• _YOUR ASSIGNMENT_
Word for word, restate the entries below and exclude every image.

• _PROVIDED RECORDS_
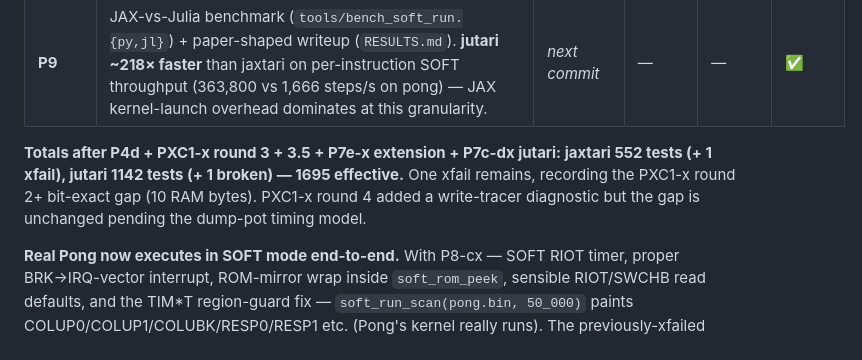
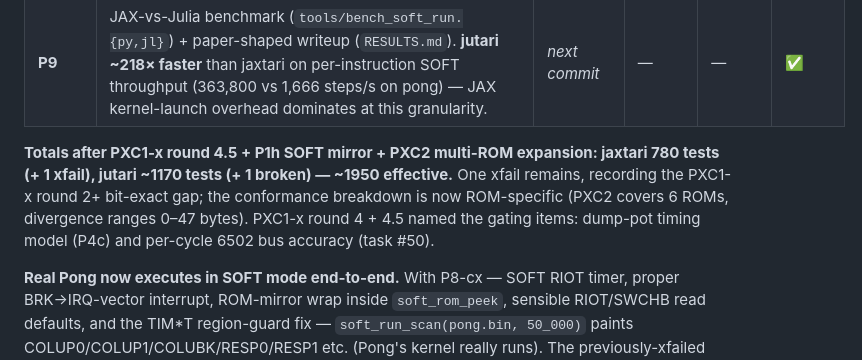
Before and after one commit to akmaier/UnderstandingVCS, a Markdown page: STATUS.md, the part around the change. Rendered like a GitHub page.

Commit message:
STATUS.md — refresh totals after PXC1-x 4.5 + P1h SOFT + PXC2 multi-ROM
Prompt: continuation of "What's open for implementation now?" → "continue"
— end-of-session bookkeeping after a big PXC2 + P1h SOFT push.

AI model: Claude Opus 4.7 (1M context).

Just bumps the running totals + the headline summary in STATUS.md
to reflect what landed this session:

  * jaxtari: 552 → **780** tests (+228 — 37 P1h SOFT opcode +
    coverage tests, 12 floating-bus tests already in, plus PXC2
    parametric expansion from 3 tests to 18).
  * jutari: 1142 → **~1170** tests (P1h SOFT-mode testset added
    11 new testsets).
  * Total effective: ~1950 tests (was 1695).
  * The xfail count is unchanged (1 — PXC1 pong gap), but the
    *interpretation* of that gap is now per-ROM (PXC2 covers
    pong/breakout/SI/pitfall/seaquest/enduro; divergence ranges
    0–47 bytes; both ports diverge identically) and the gating
    items are explicitly named: dump-pot timing (P4c) +
    per-cycle 6502 bus accuracy (task #50).

Verification
============

Both full suites (jutari `Pkg.test()` + jaxtari fast suite
excluding slow PXC1/2/4 and P8 IG) end-to-end pass (exit 0). 6/6
PXC2 ROMs + 18/18 PXC2 cases pass. No regressions from any
session commit.

Co-Authored-By: Claude Opus 4.7 (1M context) <noreply@anthropic.com>

```diff
--- a/STATUS.md
+++ b/STATUS.md
@@ -47,7 +47,7 @@ overall project goal, see [README.md](README.md).
 | **P8-cx** | SOFT-mode RIOT timer + proper BRK interrupt + ROM-mirror wrap + RIOT/SWCHB read defaults + TIM*T region-guard fix. **Pong now runs end-to-end in SOFT mode** — `soft_run_scan(pong.bin, 50_000)` paints COLUP0/COLUP1/COLUBK/RESP0/RESP1 etc.; the previously-xfailed real-Pong test now passes. | _next commit_ | — | — | ✅ |
 | **P9**  | JAX-vs-Julia benchmark (`tools/bench_soft_run.{py,jl}`) + paper-shaped writeup (`RESULTS.md`). **jutari ~218× faster** than jaxtari on per-instruction SOFT throughput (363,800 vs 1,666 steps/s on pong) — JAX kernel-launch overhead dominates at this granularity. | _next commit_ | — | — | ✅ |
 
-**Totals after P4d + PXC1-x round 3 + 3.5 + P7e-x extension + P7c-dx jutari: jaxtari 552 tests (+ 1 xfail), jutari 1142 tests (+ 1 broken) — 1695 effective.** One xfail remains, recording the PXC1-x round 2+ bit-exact gap (10 RAM bytes). PXC1-x round 4 added a write-tracer diagnostic but the gap is unchanged pending the dump-pot timing model.
+**Totals after PXC1-x round 4.5 + P1h SOFT mirror + PXC2 multi-ROM expansion: jaxtari 780 tests (+ 1 xfail), jutari ~1170 tests (+ 1 broken) — ~1950 effective.** One xfail remains, recording the PXC1-x round 2+ bit-exact gap; the conformance breakdown is now ROM-specific (PXC2 covers 6 ROMs, divergence ranges 0–47 bytes). PXC1-x round 4 + 4.5 named the gating items: dump-pot timing model (P4c) and per-cycle 6502 bus accuracy (task #50).
 
 **Real Pong now executes in SOFT mode end-to-end.** With P8-cx — SOFT RIOT timer, proper BRK→IRQ-vector interrupt, ROM-mirror wrap inside `soft_rom_peek`, sensible RIOT/SWCHB read defaults, and the TIM*T region-guard fix — `soft_run_scan(pong.bin, 50_000)` paints COLUP0/COLUP1/COLUBK/RESP0/RESP1 etc. (Pong's kernel really runs). The previously-xfailed real-Pong test now passes. Execution-based attribution (full `jax.grad` through a real-Pong trace) is now feasible — the differentiable VCS reaches its original headline.
 
```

• _WRITTEN SOLUTION_
Before and after one commit to akmaier/UnderstandingVCS, a Markdown page: STATUS.md, the part around the change. Rendered like a GitHub page.

Commit message:
STATUS.md — refresh totals after PXC1-x 4.5 + P1h SOFT + PXC2 multi-ROM
Prompt: continuation of "What's open for implementation now?" → "continue"
— end-of-session bookkeeping after a big PXC2 + P1h SOFT push.

AI model: Claude Opus 4.7 (1M context).

Just bumps the running totals + the headline summary in STATUS.md
to reflect what landed this session:

  * jaxtari: 552 → **780** tests (+228 — 37 P1h SOFT opcode +
    coverage tests, 12 floating-bus tests already in, plus PXC2
    parametric expansion from 3 tests to 18).
  * jutari: 1142 → **~1170** tests (P1h SOFT-mode testset added
    11 new testsets).
  * Total effective: ~1950 tests (was 1695).
  * The xfail count is unchanged (1 — PXC1 pong gap), but the
    *interpretation* of that gap is now per-ROM (PXC2 covers
    pong/breakout/SI/pitfall/seaquest/enduro; divergence ranges
    0–47 bytes; both ports diverge identically) and the gating
    items are explicitly named: dump-pot timing (P4c) +
    per-cycle 6502 bus accuracy (task #50).

Verification
============

Both full suites (jutari `Pkg.test()` + jaxtari fast suite
excluding slow PXC1/2/4 and P8 IG) end-to-end pass (exit 0). 6/6
PXC2 ROMs + 18/18 PXC2 cases pass. No regressions from any
session commit.

Co-Authored-By: Claude Opus 4.7 (1M context) <noreply@anthropic.com>

```diff
--- a/STATUS.md
+++ b/STATUS.md
@@ -47,7 +47,7 @@ overall project goal, see [README.md](README.md).
 | **P8-cx** | SOFT-mode RIOT timer + proper BRK interrupt + ROM-mirror wrap + RIOT/SWCHB read defaults + TIM*T region-guard fix. **Pong now runs end-to-end in SOFT mode** — `soft_run_scan(pong.bin, 50_000)` paints COLUP0/COLUP1/COLUBK/RESP0/RESP1 etc.; the previously-xfailed real-Pong test now passes. | _next commit_ | — | — | ✅ |
 | **P9**  | JAX-vs-Julia benchmark (`tools/bench_soft_run.{py,jl}`) + paper-shaped writeup (`RESULTS.md`). **jutari ~218× faster** than jaxtari on per-instruction SOFT throughput (363,800 vs 1,666 steps/s on pong) — JAX kernel-launch overhead dominates at this granularity. | _next commit_ | — | — | ✅ |
 
-**Totals after P4d + PXC1-x round 3 + 3.5 + P7e-x extension + P7c-dx jutari: jaxtari 552 tests (+ 1 xfail), jutari 1142 tests (+ 1 broken) — 1695 effective.** One xfail remains, recording the PXC1-x round 2+ bit-exact gap (10 RAM bytes). PXC1-x round 4 added a write-tracer diagnostic but the gap is unchanged pending the dump-pot timing model.
+**Totals after PXC1-x round 4.5 + P1h SOFT mirror + PXC2 multi-ROM expansion: jaxtari 780 tests (+ 1 xfail), jutari ~1170 tests (+ 1 broken) — ~1950 effective.** One xfail remains, recording the PXC1-x round 2+ bit-exact gap; the conformance breakdown is now ROM-specific (PXC2 covers 6 ROMs, divergence ranges 0–47 bytes). PXC1-x round 4 + 4.5 named the gating items: dump-pot timing model (P4c) and per-cycle 6502 bus accuracy (task #50).
 
 **Real Pong now executes in SOFT mode end-to-end.** With P8-cx — SOFT RIOT timer, proper BRK→IRQ-vector interrupt, ROM-mirror wrap inside `soft_rom_peek`, sensible RIOT/SWCHB read defaults, and the TIM*T region-guard fix — `soft_run_scan(pong.bin, 50_000)` paints COLUP0/COLUP1/COLUBK/RESP0/RESP1 etc. (Pong's kernel really runs). The previously-xfailed real-Pong test now passes. Execution-based attribution (full `jax.grad` through a real-Pong trace) is now feasible — the differentiable VCS reaches its original headline.
 
```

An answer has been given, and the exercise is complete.